- EXCERPTED RECORDS:
————————

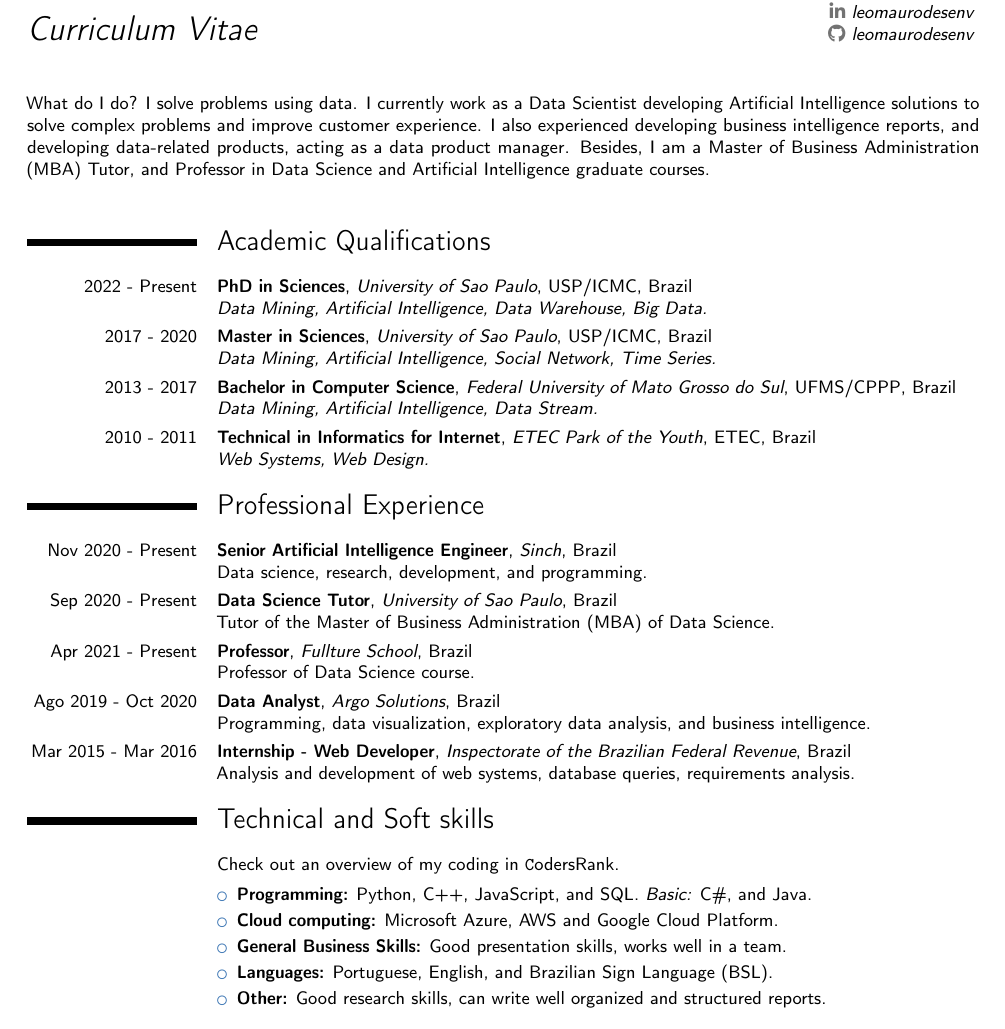
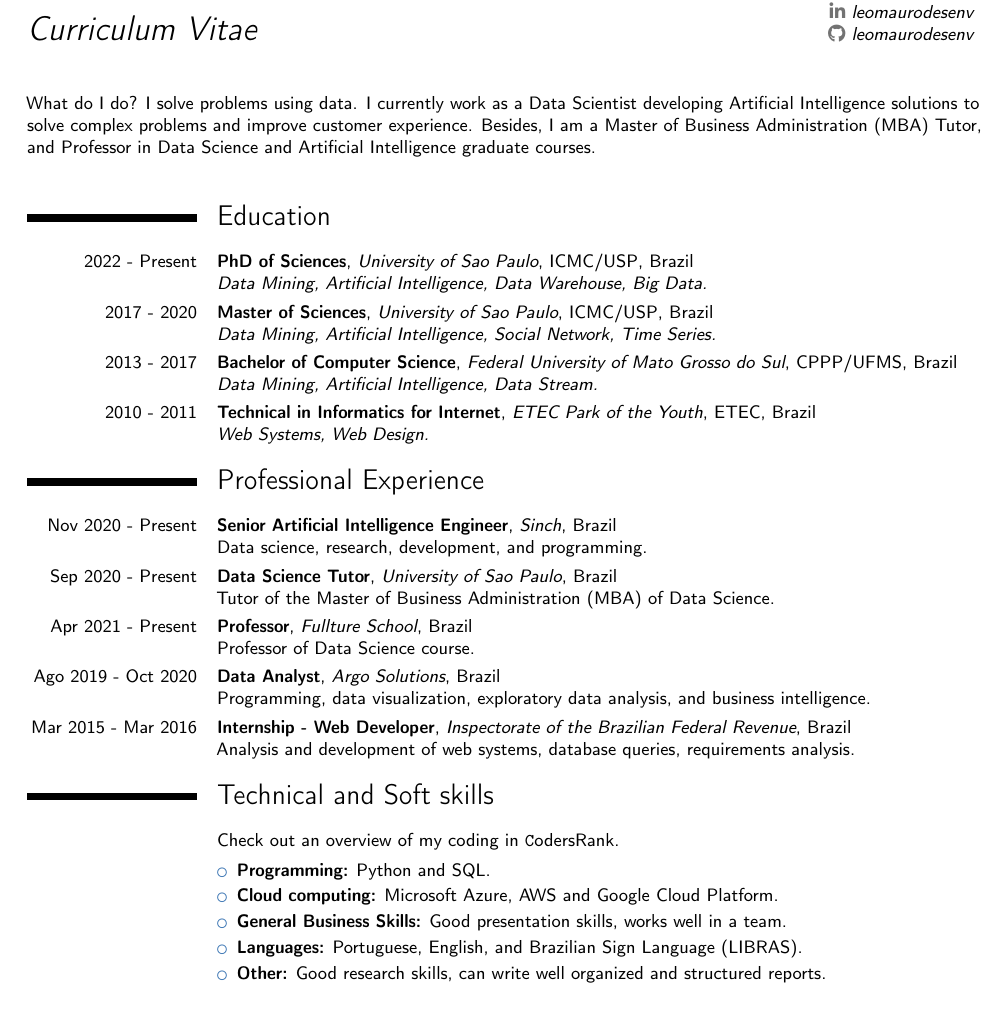
Before and after one commit to leomaurodesenv/curriculum-vitae, a LaTeX CV (latex/main.tex): part of page 1 of 2, cut so that both start at the same text. Compiled offline with pdfLaTeX.

Commit message:
simplying the resume

```diff
--- a/latex/main.tex
+++ b/latex/main.tex
@@ -51,21 +51,21 @@
 %-- resume
 %----------------------------------------------------------------------
 \vspace*{-1pt}
-\small{What do I do? I solve problems using data. I currently work as a Data Scientist developing Artificial Intelligence solutions to solve complex problems and improve customer experience. I also experienced developing business intelligence reports, and developing data-related products, acting as a data product manager. Besides, I am a Master of Business Administration (MBA) Tutor, and Professor in Data Science and Artificial Intelligence graduate courses.}
+\small{What do I do? I solve problems using data. I currently work as a Data Scientist developing Artificial Intelligence solutions to solve complex problems and improve customer experience. Besides, I am a Master of Business Administration (MBA) Tutor, and Professor in Data Science and Artificial Intelligence graduate courses.}
 \vspace{14pt}
 
 %----------------------------------------------------------------------
 %-- education
 %----------------------------------------------------------------------
-\section{Academic Qualifications} \vspace{5pt}
+\section{Education} \vspace{5pt}
 
-\cventry{2022 - Present}{PhD in Sciences}{University of Sao Paulo}{USP/ICMC}{Brazil}{
+\cventry{2022 - Present}{PhD of Sciences}{University of Sao Paulo}{ICMC/USP}{Brazil}{
 \textit{Data Mining, Artificial Intelligence, Data Warehouse, Big Data.}}
 
-\cventry{2017 - 2020}{Master in Sciences}{University of Sao Paulo}{USP/ICMC}{Brazil}{
+\cventry{2017 - 2020}{Master of Sciences}{University of Sao Paulo}{ICMC/USP}{Brazil}{
 \textit{Data Mining, Artificial Intelligence, Social Network, Time Series.}}
 
-\cventry{2013 - 2017}{Bachelor in Computer Science}{Federal University of Mato Grosso do Sul}{UFMS/CPPP}{Brazil}{\textit{Data Mining, Artificial Intelligence, Data Stream.}}
+\cventry{2013 - 2017}{Bachelor of Computer Science}{Federal University of Mato Grosso do Sul}{CPPP/UFMS}{Brazil}{\textit{Data Mining, Artificial Intelligence, Data Stream.}}
 
 \cventry{2010 - 2011}{Technical in Informatics for Internet}{ETEC Park of the Youth}{ETEC}{Brazil}{\textit{Web Systems, Web Design.}}
 
@@ -92,10 +92,10 @@
 \cvtext{
 Check out an overview of my coding in  \href{https://profile.codersrank.io/user/leomaurodesenv/}{\texttt CodersRank}. \vspace{4pt}
 \begin{itemize}
-	\item \textbf{Programming:} Python, C++, JavaScript, and SQL. \textit{Basic:} C\#, and Java. \vspace{2pt}
+	\item \textbf{Programming:} Python and SQL. \vspace{2pt}
 	\item \textbf{Cloud computing:} Microsoft Azure, AWS and Google Cloud Platform. \vspace{2pt}
 	\item \textbf{General Business Skills:} Good presentation skills, works well in a team. \vspace{2pt}
-	\item \textbf{Languages:} Portuguese, English, and Brazilian Sign Language (BSL). \vspace{2pt}
+	\item \textbf{Languages:} Portuguese, English, and Brazilian Sign Language (LIBRAS). \vspace{2pt}
 	\item \textbf{Other:} Good research skills, can write well organized and structured reports.
 \end{itemize}
 }
```
Also changed, not shown: latex/publications.bib (+0 -19 lines).
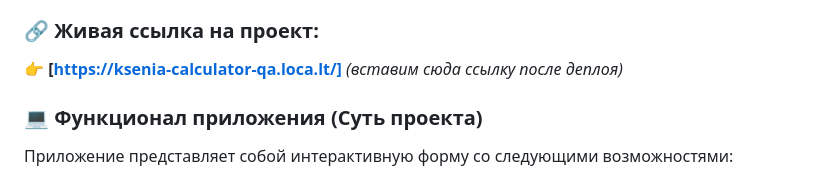
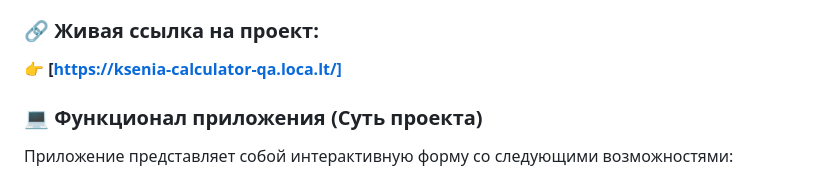
Before and after one commit to KseniaKozyreva/project_calculator, a Markdown page: README.md, the part around the change. Drawn GitHub-style.

```diff
--- a/README.md
+++ b/README.md
@@ -4,7 +4,7 @@
 
 ### 🔗 Живая ссылка на проект:
 
-👉 **[https://ksenia-calculator-qa.loca.lt/]** *(вставим сюда ссылку после деплоя)*
+👉 **[https://ksenia-calculator-qa.loca.lt/]**
 
 ### 💻 Функционал приложения (Суть проекта)
 
```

————————

- WORK INSTRUCTIONS:
In the copy, every entry appears exactly as written above and no picture appears.

- RESULT BELOW:
Before and after one commit to leomaurodesenv/curriculum-vitae, a LaTeX CV (latex/main.tex): part of page 1 of 2, cut so that both start at the same text. Compiled offline with pdfLaTeX.

Commit message:
simplying the resume

```diff
--- a/latex/main.tex
+++ b/latex/main.tex
@@ -51,21 +51,21 @@
 %-- resume
 %----------------------------------------------------------------------
 \vspace*{-1pt}
-\small{What do I do? I solve problems using data. I currently work as a Data Scientist developing Artificial Intelligence solutions to solve complex problems and improve customer experience. I also experienced developing business intelligence reports, and developing data-related products, acting as a data product manager. Besides, I am a Master of Business Administration (MBA) Tutor, and Professor in Data Science and Artificial Intelligence graduate courses.}
+\small{What do I do? I solve problems using data. I currently work as a Data Scientist developing Artificial Intelligence solutions to solve complex problems and improve customer experience. Besides, I am a Master of Business Administration (MBA) Tutor, and Professor in Data Science and Artificial Intelligence graduate courses.}
 \vspace{14pt}
 
 %----------------------------------------------------------------------
 %-- education
 %----------------------------------------------------------------------
-\section{Academic Qualifications} \vspace{5pt}
+\section{Education} \vspace{5pt}
 
-\cventry{2022 - Present}{PhD in Sciences}{University of Sao Paulo}{USP/ICMC}{Brazil}{
+\cventry{2022 - Present}{PhD of Sciences}{University of Sao Paulo}{ICMC/USP}{Brazil}{
 \textit{Data Mining, Artificial Intelligence, Data Warehouse, Big Data.}}
 
-\cventry{2017 - 2020}{Master in Sciences}{University of Sao Paulo}{USP/ICMC}{Brazil}{
+\cventry{2017 - 2020}{Master of Sciences}{University of Sao Paulo}{ICMC/USP}{Brazil}{
 \textit{Data Mining, Artificial Intelligence, Social Network, Time Series.}}
 
-\cventry{2013 - 2017}{Bachelor in Computer Science}{Federal University of Mato Grosso do Sul}{UFMS/CPPP}{Brazil}{\textit{Data Mining, Artificial Intelligence, Data Stream.}}
+\cventry{2013 - 2017}{Bachelor of Computer Science}{Federal University of Mato Grosso do Sul}{CPPP/UFMS}{Brazil}{\textit{Data Mining, Artificial Intelligence, Data Stream.}}
 
 \cventry{2010 - 2011}{Technical in Informatics for Internet}{ETEC Park of the Youth}{ETEC}{Brazil}{\textit{Web Systems, Web Design.}}
 
@@ -92,10 +92,10 @@
 \cvtext{
 Check out an overview of my coding in  \href{https://profile.codersrank.io/user/leomaurodesenv/}{\texttt CodersRank}. \vspace{4pt}
 \begin{itemize}
-	\item \textbf{Programming:} Python, C++, JavaScript, and SQL. \textit{Basic:} C\#, and Java. \vspace{2pt}
+	\item \textbf{Programming:} Python and SQL. \vspace{2pt}
 	\item \textbf{Cloud computing:} Microsoft Azure, AWS and Google Cloud Platform. \vspace{2pt}
 	\item \textbf{General Business Skills:} Good presentation skills, works well in a team. \vspace{2pt}
-	\item \textbf{Languages:} Portuguese, English, and Brazilian Sign Language (BSL). \vspace{2pt}
+	\item \textbf{Languages:} Portuguese, English, and Brazilian Sign Language (LIBRAS). \vspace{2pt}
 	\item \textbf{Other:} Good research skills, can write well organized and structured reports.
 \end{itemize}
 }
```
Also changed, not shown: latex/publications.bib (+0 -19 lines).
Before and after one commit to KseniaKozyreva/project_calculator, a Markdown page: README.md, the part around the change. Drawn GitHub-style.

```diff
--- a/README.md
+++ b/README.md
@@ -4,7 +4,7 @@
 
 ### 🔗 Живая ссылка на проект:
 
-👉 **[https://ksenia-calculator-qa.loca.lt/]** *(вставим сюда ссылку после деплоя)*
+👉 **[https://ksenia-calculator-qa.loca.lt/]**
 
 ### 💻 Функционал приложения (Суть проекта)
 
```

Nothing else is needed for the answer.